→ Task description
Report each line of the records where "client" occurs.

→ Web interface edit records
---------------

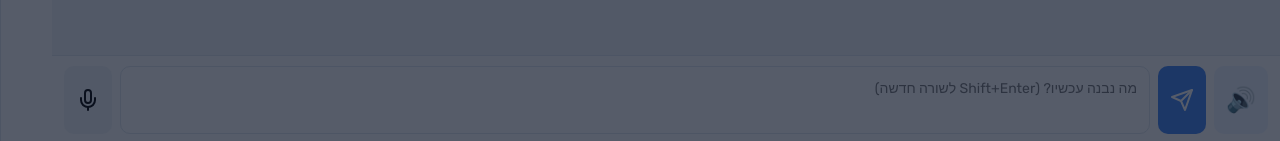
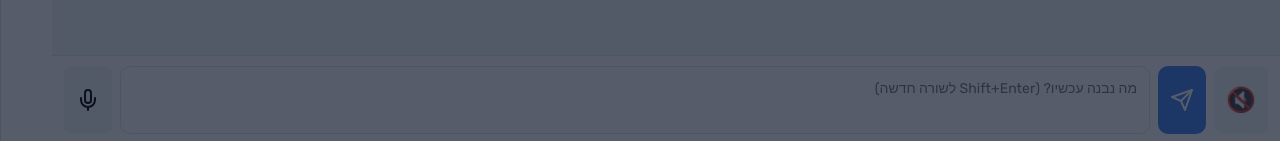
Before and after one commit to ShalevYair/ai-coding-agent, a React (Create React App) app in the folder client/: page / in a window 1280 px wide. Shown: the part 656-797 px from the top of the page. Built offline with nearby package versions, Linux system fonts and the light colour scheme.

Commit message:
In client/src/components/ChatInput.jsx, change the default state of isMuted to true: const [isMuted, setIsMuted] = useState(true);

```diff
--- a/client/src/components/ChatInput.jsx
+++ b/client/src/components/ChatInput.jsx
@@ -5,9 +5,10 @@ const LINE_HEIGHT = 24;
 const MAX_LINES = 6;
 const INITIAL_LINES = 2;
 
-export function ChatInput({ loading, sendMessage, contextFiles, toggleContextFile, fontSize, agentState, ttsEnabled = false, setTtsEnabled }) {
+export function ChatInput({ loading, sendMessage, contextFiles, toggleContextFile, fontSize, agentState }) {
   const [inputText, setInputText] = useState('');
   const [isListening, setIsListening] = useState(false);
+  const [isMuted, setIsMuted] = useState(true);
   const textareaRef = useRef(null);
   const recognitionRef = useRef(null);
   const userWantsListeningRef = useRef(false); // true = mic should always be on
@@ -145,17 +146,17 @@ export function ChatInput({ loading, sendMessage, contextFiles, toggleContextFil
         display: 'flex', gap: '8px', alignItems: 'stretch', flexShrink: 0
       }}>
         <button
-          onClick={() => setTtsEnabled(!ttsEnabled)}
+          onClick={() => setIsMuted(!isMuted)}
           style={{
-            background: ttsEnabled ? '#eff6ff' : '#f1f5f9',
+            background: !isMuted ? '#eff6ff' : '#f1f5f9',
             border: 'none', padding: '10px 12px', borderRadius: '10px',
             cursor: 'pointer', flexShrink: 0,
             display: 'flex', alignItems: 'center', justifyContent: 'center',
             height: 'auto', minHeight: '44px', transition: 'all 0.2s', fontSize: '24px'
           }}
-          title={ttsEnabled ? 'השתק הקראה' : 'הפעל הקראה'}
+          title={!isMuted ? 'השתק הקראה' : 'הפעל הקראה'}
         >
-          {ttsEnabled ? '🔊' : '🔇'}
+          {!isMuted ? '🔊' : '🔇'}
         </button>
 
         <button onClick={handleSend} disabled={loading} style={{
```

---------------

→ Problem solution
Before and after one commit to ShalevYair/ai-coding-agent, a React (Create React App) app in the folder client/: page / in a window 1280 px wide. Shown: the part 656-797 px from the top of the page. Built offline with nearby package versions, Linux system fonts and the light colour scheme.
In client/src/components/ChatInput.jsx, change the default state of isMuted to true: const [isMuted, setIsMuted] = useState(true);
--- a/client/src/components/ChatInput.jsx
+++ b/client/src/components/ChatInput.jsx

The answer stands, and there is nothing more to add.